Collected data entries:
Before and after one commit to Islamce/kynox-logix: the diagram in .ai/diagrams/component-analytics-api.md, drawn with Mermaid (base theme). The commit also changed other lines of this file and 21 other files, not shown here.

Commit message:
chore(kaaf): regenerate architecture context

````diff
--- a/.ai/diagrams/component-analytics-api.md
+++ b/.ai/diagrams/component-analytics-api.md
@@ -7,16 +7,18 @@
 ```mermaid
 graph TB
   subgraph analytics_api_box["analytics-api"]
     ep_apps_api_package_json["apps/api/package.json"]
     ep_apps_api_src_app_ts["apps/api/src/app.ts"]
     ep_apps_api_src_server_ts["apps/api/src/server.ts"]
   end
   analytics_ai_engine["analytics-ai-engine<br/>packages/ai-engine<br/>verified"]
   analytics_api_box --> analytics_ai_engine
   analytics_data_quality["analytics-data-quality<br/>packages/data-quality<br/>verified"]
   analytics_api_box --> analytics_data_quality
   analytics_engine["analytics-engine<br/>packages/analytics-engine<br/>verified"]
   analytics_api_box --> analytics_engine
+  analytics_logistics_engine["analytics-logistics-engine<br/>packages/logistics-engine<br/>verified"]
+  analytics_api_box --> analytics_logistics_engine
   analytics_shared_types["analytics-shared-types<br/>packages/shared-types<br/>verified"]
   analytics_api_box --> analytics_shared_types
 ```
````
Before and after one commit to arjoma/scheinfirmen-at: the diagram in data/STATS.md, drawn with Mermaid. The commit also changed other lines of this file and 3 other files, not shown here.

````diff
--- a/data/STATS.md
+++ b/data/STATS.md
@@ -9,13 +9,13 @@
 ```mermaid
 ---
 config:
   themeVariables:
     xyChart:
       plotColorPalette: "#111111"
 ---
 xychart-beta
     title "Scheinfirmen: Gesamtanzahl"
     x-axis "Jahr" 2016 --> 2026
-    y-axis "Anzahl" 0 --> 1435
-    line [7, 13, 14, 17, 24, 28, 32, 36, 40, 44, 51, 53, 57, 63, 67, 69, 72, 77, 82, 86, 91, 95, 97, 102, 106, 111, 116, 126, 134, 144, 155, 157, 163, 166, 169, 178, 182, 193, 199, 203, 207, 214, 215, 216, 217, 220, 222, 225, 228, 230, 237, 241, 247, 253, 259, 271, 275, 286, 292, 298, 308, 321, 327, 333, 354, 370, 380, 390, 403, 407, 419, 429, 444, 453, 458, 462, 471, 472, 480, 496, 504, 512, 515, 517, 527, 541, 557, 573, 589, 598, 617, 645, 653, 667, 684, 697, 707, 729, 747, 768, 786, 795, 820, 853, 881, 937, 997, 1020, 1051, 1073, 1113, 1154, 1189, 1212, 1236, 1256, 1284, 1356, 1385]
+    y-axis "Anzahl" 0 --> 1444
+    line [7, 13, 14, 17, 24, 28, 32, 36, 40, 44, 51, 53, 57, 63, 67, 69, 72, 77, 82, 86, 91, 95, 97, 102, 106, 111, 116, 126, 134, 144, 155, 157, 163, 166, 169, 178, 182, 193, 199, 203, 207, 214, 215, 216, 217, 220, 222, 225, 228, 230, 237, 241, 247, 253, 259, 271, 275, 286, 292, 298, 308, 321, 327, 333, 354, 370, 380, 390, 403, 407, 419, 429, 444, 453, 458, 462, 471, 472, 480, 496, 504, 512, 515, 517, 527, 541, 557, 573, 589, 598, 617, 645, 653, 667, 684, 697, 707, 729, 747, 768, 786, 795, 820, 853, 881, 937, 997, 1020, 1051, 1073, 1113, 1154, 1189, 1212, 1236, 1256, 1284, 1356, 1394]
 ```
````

--

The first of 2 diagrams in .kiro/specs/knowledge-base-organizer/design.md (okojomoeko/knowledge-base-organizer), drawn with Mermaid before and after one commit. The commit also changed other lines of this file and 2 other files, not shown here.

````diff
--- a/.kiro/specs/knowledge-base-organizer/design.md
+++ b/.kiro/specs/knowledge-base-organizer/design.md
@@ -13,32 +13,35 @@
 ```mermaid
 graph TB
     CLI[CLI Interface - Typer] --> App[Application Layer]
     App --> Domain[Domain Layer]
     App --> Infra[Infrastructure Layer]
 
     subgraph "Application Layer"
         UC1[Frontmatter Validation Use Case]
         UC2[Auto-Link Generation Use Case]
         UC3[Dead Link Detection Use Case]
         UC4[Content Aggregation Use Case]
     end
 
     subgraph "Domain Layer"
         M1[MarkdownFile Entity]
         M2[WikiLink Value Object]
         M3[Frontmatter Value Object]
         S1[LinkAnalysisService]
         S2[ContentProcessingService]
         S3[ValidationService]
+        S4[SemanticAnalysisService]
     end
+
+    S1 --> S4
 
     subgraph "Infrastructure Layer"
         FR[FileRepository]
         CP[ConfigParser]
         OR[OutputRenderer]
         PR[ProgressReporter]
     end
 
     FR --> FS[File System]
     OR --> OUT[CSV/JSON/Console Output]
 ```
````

---

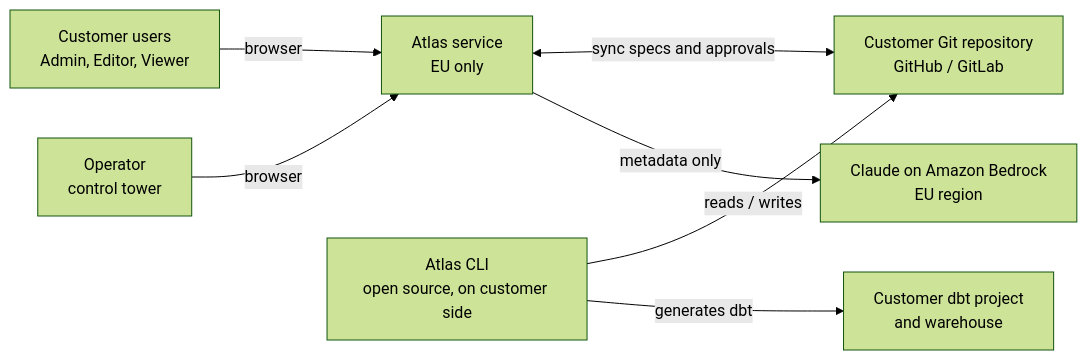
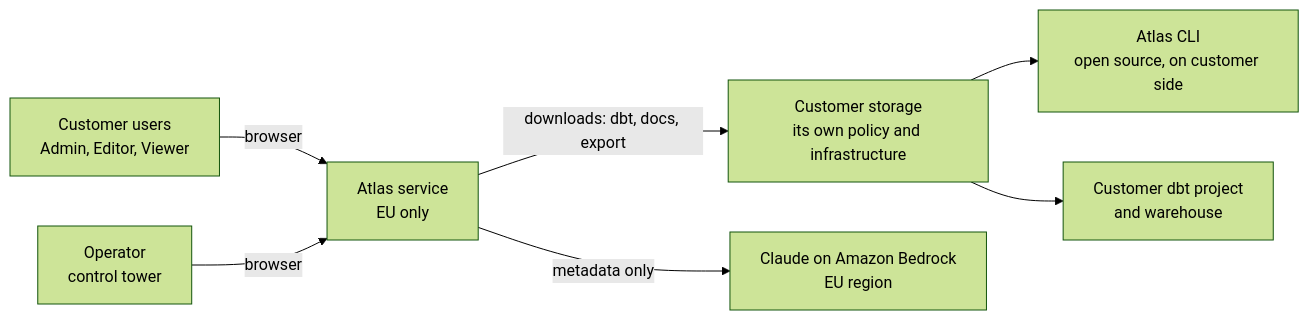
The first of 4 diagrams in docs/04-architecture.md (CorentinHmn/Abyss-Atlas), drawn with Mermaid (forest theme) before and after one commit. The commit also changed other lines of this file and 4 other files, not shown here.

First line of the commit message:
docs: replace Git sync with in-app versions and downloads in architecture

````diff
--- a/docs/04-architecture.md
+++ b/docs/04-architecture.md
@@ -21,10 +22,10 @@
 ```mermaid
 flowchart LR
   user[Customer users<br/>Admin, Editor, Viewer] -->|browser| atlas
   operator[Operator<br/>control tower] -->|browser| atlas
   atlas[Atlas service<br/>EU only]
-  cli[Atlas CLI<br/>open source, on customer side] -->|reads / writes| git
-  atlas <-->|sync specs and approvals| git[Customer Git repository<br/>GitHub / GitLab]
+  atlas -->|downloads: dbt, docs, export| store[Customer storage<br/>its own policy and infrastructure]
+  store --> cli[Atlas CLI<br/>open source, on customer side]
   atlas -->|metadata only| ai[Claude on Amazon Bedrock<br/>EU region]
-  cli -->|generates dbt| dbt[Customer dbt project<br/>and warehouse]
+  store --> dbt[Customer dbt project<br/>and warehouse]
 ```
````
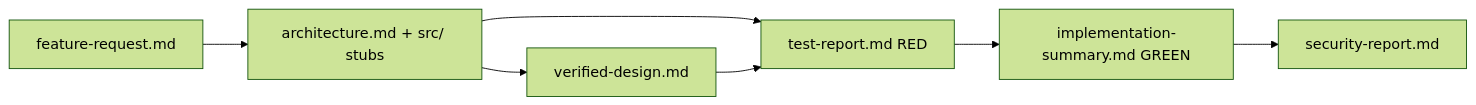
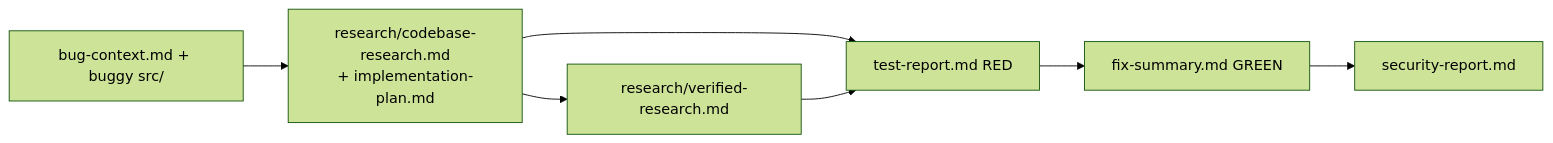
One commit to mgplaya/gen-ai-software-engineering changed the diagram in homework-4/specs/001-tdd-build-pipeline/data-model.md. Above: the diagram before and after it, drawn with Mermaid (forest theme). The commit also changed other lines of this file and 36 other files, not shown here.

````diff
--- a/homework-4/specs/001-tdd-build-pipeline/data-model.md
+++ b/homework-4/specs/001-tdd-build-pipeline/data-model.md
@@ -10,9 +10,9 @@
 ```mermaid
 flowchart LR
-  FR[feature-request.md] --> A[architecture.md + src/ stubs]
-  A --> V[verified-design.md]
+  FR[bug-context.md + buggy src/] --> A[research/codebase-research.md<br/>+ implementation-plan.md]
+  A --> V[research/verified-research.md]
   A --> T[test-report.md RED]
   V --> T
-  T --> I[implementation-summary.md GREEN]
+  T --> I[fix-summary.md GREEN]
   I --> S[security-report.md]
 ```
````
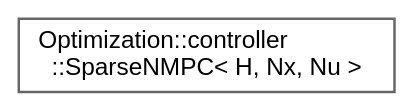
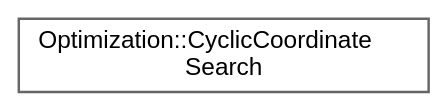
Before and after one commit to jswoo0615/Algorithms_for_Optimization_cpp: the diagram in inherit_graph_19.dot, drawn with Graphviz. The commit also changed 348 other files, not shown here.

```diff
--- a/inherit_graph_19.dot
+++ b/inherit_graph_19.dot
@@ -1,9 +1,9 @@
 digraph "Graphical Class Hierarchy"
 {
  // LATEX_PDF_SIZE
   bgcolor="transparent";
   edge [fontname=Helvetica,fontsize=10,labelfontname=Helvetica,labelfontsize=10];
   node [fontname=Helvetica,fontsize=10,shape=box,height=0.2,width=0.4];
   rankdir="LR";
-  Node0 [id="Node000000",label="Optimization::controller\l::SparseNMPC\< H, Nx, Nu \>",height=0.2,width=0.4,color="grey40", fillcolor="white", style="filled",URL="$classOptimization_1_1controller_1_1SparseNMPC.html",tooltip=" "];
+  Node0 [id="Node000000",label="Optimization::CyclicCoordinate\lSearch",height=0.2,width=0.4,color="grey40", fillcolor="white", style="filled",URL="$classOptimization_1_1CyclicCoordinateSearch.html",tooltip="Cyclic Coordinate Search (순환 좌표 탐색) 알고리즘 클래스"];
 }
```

- Exercise -
Lines holding "warehouse" in the data above: copy each of them.

- Worked solution -
-  cli -->|generates dbt| dbt[Customer dbt project<br/>and warehouse]
+  store --> dbt[Customer dbt project<br/>and warehouse]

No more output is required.